With three sides through to the Heineken Cup quarter-finals for the first time ever, there is no doubt who the dominant force is at club level in Europe right now. Yet following last year’s Rugby World Cup, all the talk has been about RWC finalists France and a resurgent Wales to win the RBS Six Nations 2012.
The results from Rounds 5 & 6 though will force people to think again with regards to their predicted champion. Munster, Ulster and last year’s champions Leinster have all progressed to the knockout stages, and will all be involved in two home Irish games, with Munster taking on Ulster at Thomond Park. Munster and Leinster were also the top two seeds at the end of Round 6, whilst Ulster produced one of the performances of the season last week at home against Leicester.

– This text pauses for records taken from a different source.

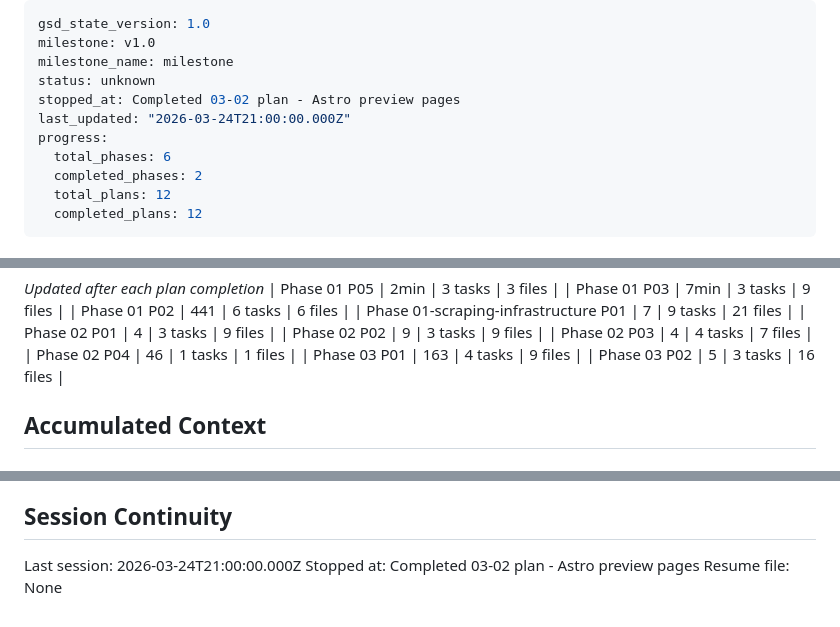
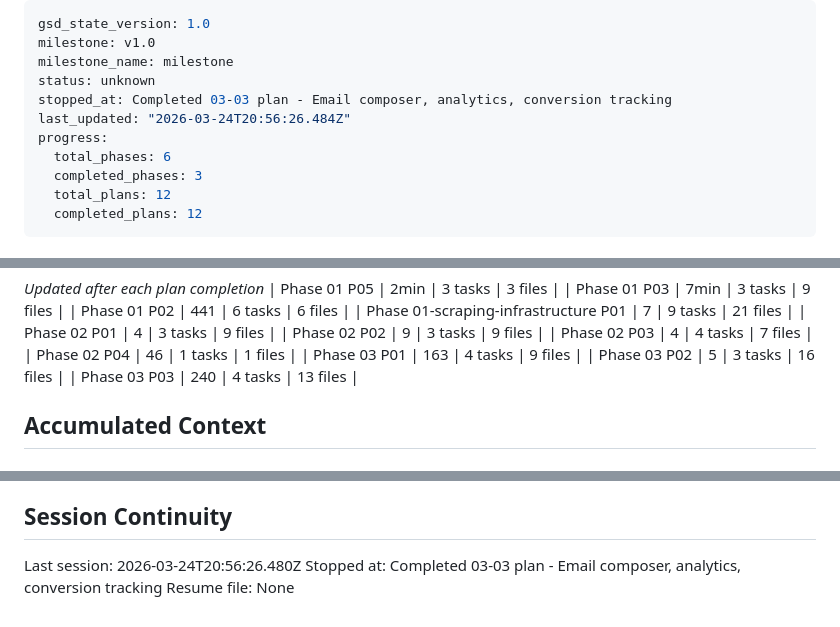
Before and after one commit to pnutnam/siteforge, a Markdown page: SiteForge/.planning/STATE.md, 3 parts joined by grey strips. Rendered like a GitHub page.

```diff
--- a/SiteForge/.planning/STATE.md
+++ b/SiteForge/.planning/STATE.md
@@ -3,11 +3,11 @@ gsd_state_version: 1.0
 milestone: v1.0
 milestone_name: milestone
 status: unknown
-stopped_at: Completed 03-02 plan - Astro preview pages
-last_updated: "2026-03-24T21:00:00.000Z"
+stopped_at: Completed 03-03 plan - Email composer, analytics, conversion tracking
+last_updated: "2026-03-24T20:56:26.484Z"
 progress:
   total_phases: 6
-  completed_phases: 2
+  completed_phases: 3
   total_plans: 12
   completed_plans: 12
 ---
@@ -57,6 +57,7 @@ Plan: 2 of 3 completed
 | Phase 02 P04 | 46 | 1 tasks | 1 files |
 | Phase 03 P01 | 163 | 4 tasks | 9 files |
 | Phase 03 P02 | 5 | 3 tasks | 16 files |
+| Phase 03 P03 | 240 | 4 tasks | 13 files |
 
 ## Accumulated Context
 
@@ -93,6 +94,6 @@ None yet.
 
 ## Session Continuity
 
-Last session: 2026-03-24T21:00:00.000Z
-Stopped at: Completed 03-02 plan - Astro preview pages
+Last session: 2026-03-24T20:56:26.480Z
+Stopped at: Completed 03-03 plan - Email composer, analytics, conversion tracking
 Resume file: None
```
Also changed, not shown: SiteForge/.planning/REQUIREMENTS.md (+8 -8 lines), 1 other file.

Statistically speaking, between the three of them they have been superior against each nation’s teams; against English opposition they have won five matches and lost just once, against the French they have won four, drawn once and lost once, whilst Munster completed a double over the Scarlets in the only Irish-Welsh pairing. Furthermore, in the last two weeks, Ulster and Munster scored 92 points against two of England’s playoff contenders in Leicester and Northampton. Leinster, arguably the best of the three sides, also scored 52 points against Bath in Round 4, creating an aggregate of 144-70 over the three games. That’s before remembering that Connacht defeated Premiership leaders Harlequins on Friday night.
Naturally, there are some counter-arguments. Supporters from other nations will highlight the influence of foreign players in all three sides, who of course are not elegible to play for Ireland in the Six Nations. Isa Nacewa at Leinster, Ruan Pienaar, Johann Muller and John Afoa at Ulster, Lifiemi Mafi and BJ Botha at Munster. But the truth is the majority of all three starting XVs were dominated by Irish players, who in turn make up most of Declan Kidney’s squad.
What’s more, six or seven players who put in outstanding performances over the last weekend are not yet in the senior squad, such as Chris Henry, Eoin O’Malley, Dan Tuohy, James Coughlan, Luke Fitzgerald and hat-trick hero Simon Zebo. The key lies in Kidney not only managing to get all of them to gel together, but to also be bold and select on form rather than reputation. If they can get that right, it could be Ireland’s year.
by Ben Coles